Provided entries:
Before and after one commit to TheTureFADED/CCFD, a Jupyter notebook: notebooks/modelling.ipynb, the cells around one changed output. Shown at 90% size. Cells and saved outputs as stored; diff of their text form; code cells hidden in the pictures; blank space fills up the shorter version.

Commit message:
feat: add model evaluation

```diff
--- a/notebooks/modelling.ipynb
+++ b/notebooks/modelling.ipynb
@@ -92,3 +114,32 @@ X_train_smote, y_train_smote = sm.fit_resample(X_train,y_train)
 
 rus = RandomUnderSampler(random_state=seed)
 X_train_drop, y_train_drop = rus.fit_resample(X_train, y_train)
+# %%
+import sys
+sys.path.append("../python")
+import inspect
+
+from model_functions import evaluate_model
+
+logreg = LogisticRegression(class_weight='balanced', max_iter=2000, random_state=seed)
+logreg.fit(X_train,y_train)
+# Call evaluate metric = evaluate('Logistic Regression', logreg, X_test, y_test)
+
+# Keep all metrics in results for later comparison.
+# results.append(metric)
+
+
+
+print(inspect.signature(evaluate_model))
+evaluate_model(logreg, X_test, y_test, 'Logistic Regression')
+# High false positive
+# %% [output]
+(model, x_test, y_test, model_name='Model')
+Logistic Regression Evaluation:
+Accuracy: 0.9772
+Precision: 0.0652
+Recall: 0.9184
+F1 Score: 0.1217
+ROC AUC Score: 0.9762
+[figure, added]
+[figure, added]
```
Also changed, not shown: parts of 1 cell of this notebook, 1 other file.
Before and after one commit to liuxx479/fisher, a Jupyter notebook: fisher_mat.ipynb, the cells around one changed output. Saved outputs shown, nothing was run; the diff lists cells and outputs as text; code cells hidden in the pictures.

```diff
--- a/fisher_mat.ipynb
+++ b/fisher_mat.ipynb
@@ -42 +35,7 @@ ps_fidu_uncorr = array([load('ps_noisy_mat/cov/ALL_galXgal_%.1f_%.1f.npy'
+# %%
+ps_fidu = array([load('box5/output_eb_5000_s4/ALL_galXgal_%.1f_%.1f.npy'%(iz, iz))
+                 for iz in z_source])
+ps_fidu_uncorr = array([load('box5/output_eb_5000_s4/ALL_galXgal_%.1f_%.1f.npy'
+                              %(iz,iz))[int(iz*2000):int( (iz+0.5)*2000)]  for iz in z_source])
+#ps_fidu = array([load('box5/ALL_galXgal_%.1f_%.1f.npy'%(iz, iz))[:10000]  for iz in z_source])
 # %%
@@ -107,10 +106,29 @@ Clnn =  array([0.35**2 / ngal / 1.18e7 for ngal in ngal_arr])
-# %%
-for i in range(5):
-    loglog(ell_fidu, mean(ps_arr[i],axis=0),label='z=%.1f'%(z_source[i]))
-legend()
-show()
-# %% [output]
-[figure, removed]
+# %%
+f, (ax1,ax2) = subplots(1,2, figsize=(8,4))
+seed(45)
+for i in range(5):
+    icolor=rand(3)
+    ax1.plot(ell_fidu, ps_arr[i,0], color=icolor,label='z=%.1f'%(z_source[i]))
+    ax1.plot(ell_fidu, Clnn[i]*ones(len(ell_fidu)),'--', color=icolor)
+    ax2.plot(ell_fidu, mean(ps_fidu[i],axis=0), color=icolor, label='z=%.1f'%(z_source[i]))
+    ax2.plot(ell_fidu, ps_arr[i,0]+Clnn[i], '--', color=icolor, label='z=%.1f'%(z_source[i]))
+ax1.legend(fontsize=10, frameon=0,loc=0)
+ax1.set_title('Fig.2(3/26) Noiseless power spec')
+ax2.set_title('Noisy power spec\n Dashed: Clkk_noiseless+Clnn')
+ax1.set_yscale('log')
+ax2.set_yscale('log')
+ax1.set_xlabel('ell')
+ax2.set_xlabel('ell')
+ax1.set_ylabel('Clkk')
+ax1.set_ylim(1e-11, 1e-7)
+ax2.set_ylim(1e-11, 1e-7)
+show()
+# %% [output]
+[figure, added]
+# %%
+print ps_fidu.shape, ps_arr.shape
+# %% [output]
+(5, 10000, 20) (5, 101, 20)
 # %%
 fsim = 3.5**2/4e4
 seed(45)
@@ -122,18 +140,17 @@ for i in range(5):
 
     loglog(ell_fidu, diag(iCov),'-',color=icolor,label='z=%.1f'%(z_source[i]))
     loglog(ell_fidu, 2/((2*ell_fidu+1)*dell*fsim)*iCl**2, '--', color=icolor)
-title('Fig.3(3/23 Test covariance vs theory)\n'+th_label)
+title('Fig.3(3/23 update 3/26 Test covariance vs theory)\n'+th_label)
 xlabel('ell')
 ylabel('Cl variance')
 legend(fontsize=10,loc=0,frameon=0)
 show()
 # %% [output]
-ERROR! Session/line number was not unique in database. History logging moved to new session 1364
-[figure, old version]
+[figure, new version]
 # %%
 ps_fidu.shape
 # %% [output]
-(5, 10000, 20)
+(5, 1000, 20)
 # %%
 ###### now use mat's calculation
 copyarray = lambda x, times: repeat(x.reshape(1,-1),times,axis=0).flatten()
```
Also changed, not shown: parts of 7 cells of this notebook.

Task prompt: Output all entries exactly as given above.

Answer section:
Before and after one commit to TheTureFADED/CCFD, a Jupyter notebook: notebooks/modelling.ipynb, the cells around one changed output. Shown at 90% size. Cells and saved outputs as stored; diff of their text form; code cells hidden in the pictures; blank space fills up the shorter version.

Commit message:
feat: add model evaluation

```diff
--- a/notebooks/modelling.ipynb
+++ b/notebooks/modelling.ipynb
@@ -92,3 +114,32 @@ X_train_smote, y_train_smote = sm.fit_resample(X_train,y_train)
 
 rus = RandomUnderSampler(random_state=seed)
 X_train_drop, y_train_drop = rus.fit_resample(X_train, y_train)
+# %%
+import sys
+sys.path.append("../python")
+import inspect
+
+from model_functions import evaluate_model
+
+logreg = LogisticRegression(class_weight='balanced', max_iter=2000, random_state=seed)
+logreg.fit(X_train,y_train)
+# Call evaluate metric = evaluate('Logistic Regression', logreg, X_test, y_test)
+
+# Keep all metrics in results for later comparison.
+# results.append(metric)
+
+
+
+print(inspect.signature(evaluate_model))
+evaluate_model(logreg, X_test, y_test, 'Logistic Regression')
+# High false positive
+# %% [output]
+(model, x_test, y_test, model_name='Model')
+Logistic Regression Evaluation:
+Accuracy: 0.9772
+Precision: 0.0652
+Recall: 0.9184
+F1 Score: 0.1217
+ROC AUC Score: 0.9762
+[figure, added]
+[figure, added]
```
Also changed, not shown: parts of 1 cell of this notebook, 1 other file.
Before and after one commit to liuxx479/fisher, a Jupyter notebook: fisher_mat.ipynb, the cells around one changed output. Saved outputs shown, nothing was run; the diff lists cells and outputs as text; code cells hidden in the pictures.

```diff
--- a/fisher_mat.ipynb
+++ b/fisher_mat.ipynb
@@ -42 +35,7 @@ ps_fidu_uncorr = array([load('ps_noisy_mat/cov/ALL_galXgal_%.1f_%.1f.npy'
+# %%
+ps_fidu = array([load('box5/output_eb_5000_s4/ALL_galXgal_%.1f_%.1f.npy'%(iz, iz))
+                 for iz in z_source])
+ps_fidu_uncorr = array([load('box5/output_eb_5000_s4/ALL_galXgal_%.1f_%.1f.npy'
+                              %(iz,iz))[int(iz*2000):int( (iz+0.5)*2000)]  for iz in z_source])
+#ps_fidu = array([load('box5/ALL_galXgal_%.1f_%.1f.npy'%(iz, iz))[:10000]  for iz in z_source])
 # %%
@@ -107,10 +106,29 @@ Clnn =  array([0.35**2 / ngal / 1.18e7 for ngal in ngal_arr])
-# %%
-for i in range(5):
-    loglog(ell_fidu, mean(ps_arr[i],axis=0),label='z=%.1f'%(z_source[i]))
-legend()
-show()
-# %% [output]
-[figure, removed]
+# %%
+f, (ax1,ax2) = subplots(1,2, figsize=(8,4))
+seed(45)
+for i in range(5):
+    icolor=rand(3)
+    ax1.plot(ell_fidu, ps_arr[i,0], color=icolor,label='z=%.1f'%(z_source[i]))
+    ax1.plot(ell_fidu, Clnn[i]*ones(len(ell_fidu)),'--', color=icolor)
+    ax2.plot(ell_fidu, mean(ps_fidu[i],axis=0), color=icolor, label='z=%.1f'%(z_source[i]))
+    ax2.plot(ell_fidu, ps_arr[i,0]+Clnn[i], '--', color=icolor, label='z=%.1f'%(z_source[i]))
+ax1.legend(fontsize=10, frameon=0,loc=0)
+ax1.set_title('Fig.2(3/26) Noiseless power spec')
+ax2.set_title('Noisy power spec\n Dashed: Clkk_noiseless+Clnn')
+ax1.set_yscale('log')
+ax2.set_yscale('log')
+ax1.set_xlabel('ell')
+ax2.set_xlabel('ell')
+ax1.set_ylabel('Clkk')
+ax1.set_ylim(1e-11, 1e-7)
+ax2.set_ylim(1e-11, 1e-7)
+show()
+# %% [output]
+[figure, added]
+# %%
+print ps_fidu.shape, ps_arr.shape
+# %% [output]
+(5, 10000, 20) (5, 101, 20)
 # %%
 fsim = 3.5**2/4e4
 seed(45)
@@ -122,18 +140,17 @@ for i in range(5):
 
     loglog(ell_fidu, diag(iCov),'-',color=icolor,label='z=%.1f'%(z_source[i]))
     loglog(ell_fidu, 2/((2*ell_fidu+1)*dell*fsim)*iCl**2, '--', color=icolor)
-title('Fig.3(3/23 Test covariance vs theory)\n'+th_label)
+title('Fig.3(3/23 update 3/26 Test covariance vs theory)\n'+th_label)
 xlabel('ell')
 ylabel('Cl variance')
 legend(fontsize=10,loc=0,frameon=0)
 show()
 # %% [output]
-ERROR! Session/line number was not unique in database. History logging moved to new session 1364
-[figure, old version]
+[figure, new version]
 # %%
 ps_fidu.shape
 # %% [output]
-(5, 10000, 20)
+(5, 1000, 20)
 # %%
 ###### now use mat's calculation
 copyarray = lambda x, times: repeat(x.reshape(1,-1),times,axis=0).flatten()
```
Also changed, not shown: parts of 7 cells of this notebook.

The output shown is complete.